|One Drop co-founder Jeff Dachis|
Digital marketing veteran Jeff Dachis wants to bring the digital revolution to healthcare--and he knows firsthand that healthcare needs it. Co-founder of one of the first digital marketing agencies, Razorfish, back in the '90s, Dachis was stunned by the lack of comprehensive tech solutions for people with diabetes after he was diagnosed with Type 1 disease in 2013.
"Diabetes is a data-driven disease; ask anyone who has it, it's math all day," he said.
After a hypoglycemic incident where Dachis passed out alone in an elevator after going for a run--what he now calls a "rookie" mistake--he realized he could help himself and others live better with diabetes by applying technology. So he did what any digital entrepreneur would--he created a company and built a solution. His team recently launched One Drop, a consumer-centric platform that uses cloud and mobile computing to help diabetics not only manage their own condition, but also learn from others.

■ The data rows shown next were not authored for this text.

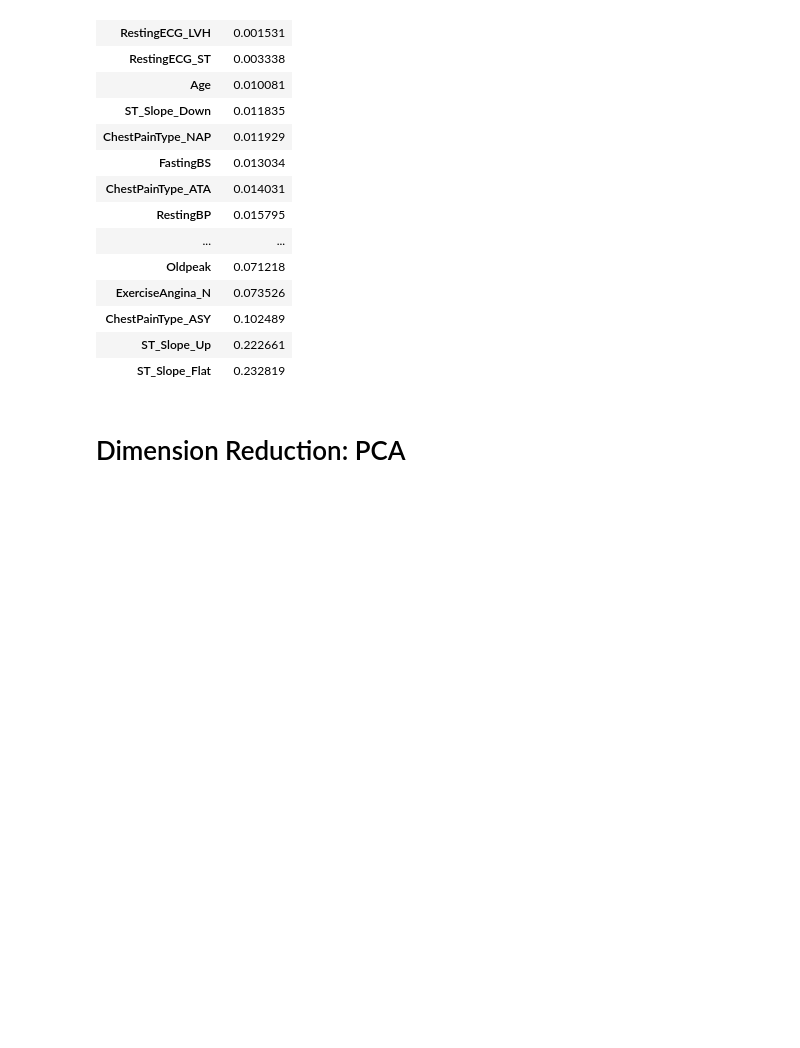
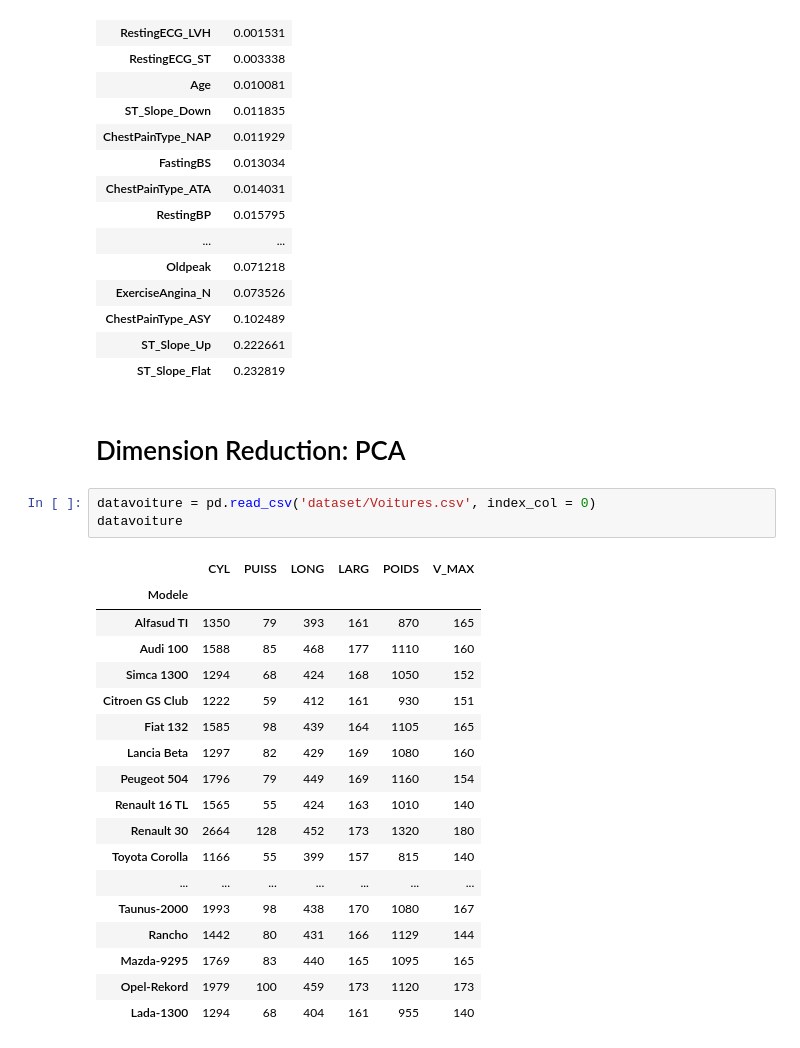
Before and after one commit to Bonasnelson/Machine-learning-cours-, a Jupyter notebook: MachineLearning_Notebook_M1_DS.ipynb, the cells around one changed output. Cells and saved outputs as stored; diff of their text form; blank space fills up the shorter version.

```diff
--- a/MachineLearning_Notebook_M1_DS.ipynb
+++ b/MachineLearning_Notebook_M1_DS.ipynb
@@ -852,3 +852,25 @@ pd.DataFrame(rf_Model.feature_importances_, index = X_train.columns,
 | ST_Slope_Flat | 0.232819 |
 # %% [markdown]
 # Dimension Reduction: PCA
+# %%
+datavoiture = pd.read_csv('dataset/Voitures.csv', index_col = 0)
+datavoiture
+# %% [output]
+|  | CYL | PUISS | LONG | LARG | POIDS | V_MAX |
+| Modele |  |  |  |  |  |  |
+| Alfasud TI | 1350 | 79 | 393 | 161 | 870 | 165 |
+| Audi 100 | 1588 | 85 | 468 | 177 | 1110 | 160 |
+| Simca 1300 | 1294 | 68 | 424 | 168 | 1050 | 152 |
+| Citroen GS Club | 1222 | 59 | 412 | 161 | 930 | 151 |
+| Fiat 132 | 1585 | 98 | 439 | 164 | 1105 | 165 |
+| Lancia Beta | 1297 | 82 | 429 | 169 | 1080 | 160 |
+| Peugeot 504 | 1796 | 79 | 449 | 169 | 1160 | 154 |
+| Renault 16 TL | 1565 | 55 | 424 | 163 | 1010 | 140 |
+| Renault 30 | 2664 | 128 | 452 | 173 | 1320 | 180 |
+| Toyota Corolla | 1166 | 55 | 399 | 157 | 815 | 140 |
+| ... | ... | ... | ... | ... | ... | ... |
+| Taunus-2000 | 1993 | 98 | 438 | 170 | 1080 | 167 |
+| Rancho | 1442 | 80 | 431 | 166 | 1129 | 144 |
+| Mazda-9295 | 1769 | 83 | 440 | 165 | 1095 | 165 |
+| Opel-Rekord | 1979 | 100 | 459 | 173 | 1120 | 173 |
+| Lada-1300 | 1294 | 68 | 404 | 161 | 955 | 140 |
```
Also changed, not shown: parts of 16 cells of this notebook, 4 other files.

Thanks to the increasing number of diabetes patients, competition from new drugs, and the ongoing move to patient lifestyle solutions, interest in diabetes apps, and overall digital management, is intense. While drugmakers have some skin in the game--Merck ($MRK) has invested in digital Type 2 diabetes management platform WellDoc, and Eli Lilly ($LLY) and Sanofi ($SNY) both have apps--the largest number of apps for people with diabetes come from independent developers like Dachis.
There are more than 1,000 apps already, with a wide range of services from calorie and exercise logs to glucose administration and monitoring. According to a Research2Guidance report last year, 65% of the diabetes app market is owned by the top 14 apps. But it's a still an untapped market, with only 1.2% of diabetics who own smartphones using any diabetes app. Some of the more popular apps are Glucose Buddy from Azumio, Logbook from mySgr and Glooko (which lists Abbott ($ABT) and Roche ($RHHBY) as partners on its website)--and like One Drop, they were created by people living with diabetes or diagnosed with prediabetes.
That points to an overall frustration with traditional options, as well as a lost opportunity by pharma to engage the growing market of patients. As patients lock in on these current platforms, the less likely they will be to switch data and services even if pharma comes up with better options down the road.
The first One Drop product launched is a mobile app, also available for Apple Watch, which logs glucose levels, food intake, exercise and insulin all in one place. It also allows unidentified, anonymized data to be shared with others. For instance, someone looking at a chain-restaurant menu might use One Drop to see what happened to other people's blood sugar when they ate the same burger and fries.
"I want to know what happens when other people go for a run or how they go to celebrations and manage to eat cake. I want to know how other people live with diabetes," Dachis said. "The sense of loneliness in diabetes is profound, yet there is nothing out there to connect people in the way One Drop does."
In the works for 2016 is a highly stylized Bluetooth-enabled glucose meter complete with cool leather case and metal test strips vial. The One Drop meter and strips will come bundled with a monthly subscription service that he described as affordable.
Just a few weeks after launch, several thousand people have already downloaded and are using One Drop, he said. His plan to market the platform is all digital and will follow the lead of its user- and influencer-created content. He believes as patients adopt and value One Drop, doctors and insurers will follow. He's going it alone with private venture funding for now, but is open to future partnerships.
And Dachis doesn't plan to stop his healthcare digital charge at diabetes. His plan is to apply the One Drop data-driven and patient-centric platform to other chronic care conditions. "We think we will be able to take what we learn and apply that across other conditions," he said. "I'm the first to admit we do not have all the answers, and we're approaching the space with a lot of humility. We're listening a lot."
- read the diabetes app report